Governor Rauner recently signed legislation that could change the way Illinois cities and villages enforce local ordinances. In the past, non-home rule municipalities had to file an action in circuit court to enforce an administrative adjudication order. As a result, many non-home rule cities and villages have not locally adjudicated their ordinances because they still needed to go to circuit court to enforce the hearing officer’s orders. Other non-home rule units have sometimes decided not to prosecute minor ordinance and property maintenance violations because of the costs associated with going to circuit court.
With the adoption of Public Act 99-293, which is effective immediately, municipalities should consider creating, or increasing their use of, a local system of administrative adjudication to enforce their ordinances.
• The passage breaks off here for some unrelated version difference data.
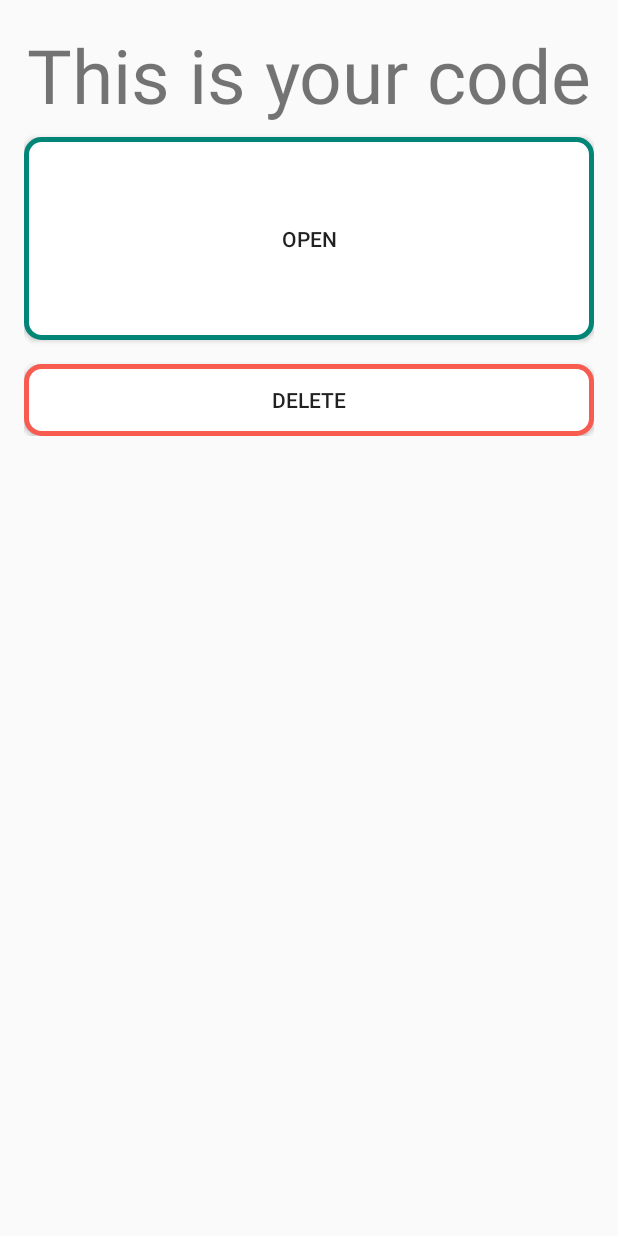
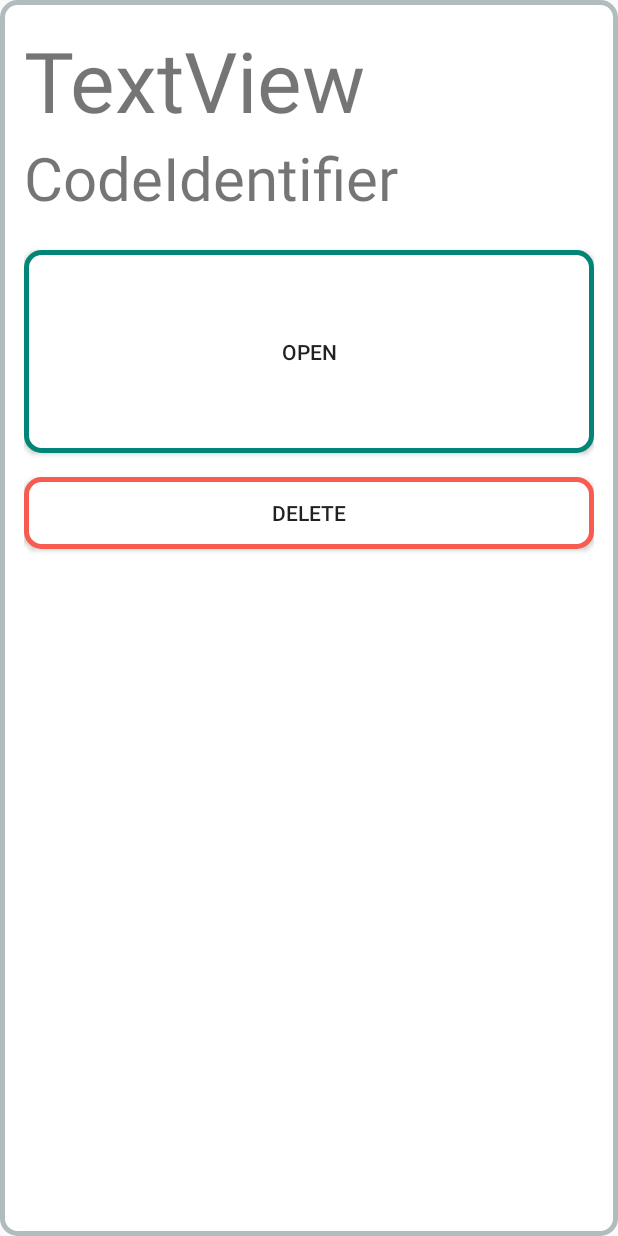
Before and after one commit to pgang-cnamd/hcodez-android, an Android app: the layout activity_code_details.xml on its own in the app's theme, with its tools: preview values and no code run, on a phone screen of 412 x 824 dp. Run offline under Robolectric (Android 15) with nearby library versions, the phone set to English and light mode, and no system bars.

```diff
--- a/app/src/main/res/layout/activity_code_details.xml
+++ b/app/src/main/res/layout/activity_code_details.xml
@@ -1,32 +1,42 @@
 <?xml version="1.0" encoding="utf-8"?>
 <RelativeLayout xmlns:android="http://schemas.android.com/apk/res/android"
-    android:layout_width="wrap_content"
-    android:layout_height="wrap_content"
+    android:layout_width="match_parent"
+    android:layout_height="match_parent"
+    android:background="@drawable/rounded_corners"
     android:padding="16dp">
 
-    <TextView
-        android:autoSizeTextType="uniform"
-        android:id="@+id/textView"
-        android:layout_width="match_parent"
-        android:layout_height="75dp"
-        android:text="@string/this_is_your_code"
-        android:textAlignment="center"
-        android:textSize="36sp" />
-
     <Button
-        android:id="@+id/button"
+        android:id="@+id/open_content_button"
         android:layout_width="match_parent"
         android:layout_height="135dp"
-        android:layout_below="@id/textView"
+        android:layout_below="@id/show_code_identifier_text_view"
         android:layout_marginBottom="16dp"
         android:background="@drawable/button_design"
         android:text="@string/open" />
 
     <Button
-        android:id="@+id/button2"
+        android:id="@+id/delete_code_button"
         android:layout_width="match_parent"
         android:layout_height="wrap_content"
-        android:layout_below="@id/button"
+        android:layout_below="@id/open_content_button"
         android:background="@drawable/button_design_delete"
         android:text="@string/delete" />
+
+    <TextView
+        android:layout_below="@id/show_code_name_text_view"
+        android:id="@+id/show_code_identifier_text_view"
+        android:layout_width="250dp"
+        android:layout_height="75dp"
+        android:autoSizeTextType="uniform"
+        android:text="CodeIdentifier"
+        android:textAlignment="textStart"
+        android:textSize="36sp" />
+
+    <TextView
+        android:autoSizeTextType="uniform"
+        android:textAlignment="textStart"
+        android:id="@+id/show_code_name_text_view"
+        android:layout_width="250dp"
+        android:layout_height="75dp"
+        android:text="TextView" />
 </RelativeLayout>
```
Also changed, not shown: app/src/main/java/com/hcodez/android/ui/CodeDetailsActivity.java (+49 -3 lines), app/src/main/java/com/hcodez/android/ui/MainMenuActivity.java (+8 -1 lines).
As we previously reported, this law provides:
- an administrative adjudication decision is enforceable in the same manner as a court order or judgment;
- any expense that the municipality incurs in enforcing an administrative adjudication decision (including attorney’s fees, court costs, property demolition costs) can be collected against the defendant after the costs are fixed by the hearing officer or court; and
- the recording of the judgment will also be a lien against the real estate or personal estate, or both, of the defendant.
With a system of administrative adjudication, non-home rule municipalities can now efficiently prosecute ordinance violations, and all municipalities can recover costs associated with enforcing the judgment. While there are some costs associated with establishing and administering a system of administrative adjudication, these costs can be shared between municipalities by intergovernmental agreement, and will reduce the costs associated with repeated trips to circuit court. Home rule and non-home rule municipalities alike should consult their attorneys to develop a new ordinance enforcement strategy based on this significant new law.
Post authored by Daniel J. Bolin and Steven D. Mahrt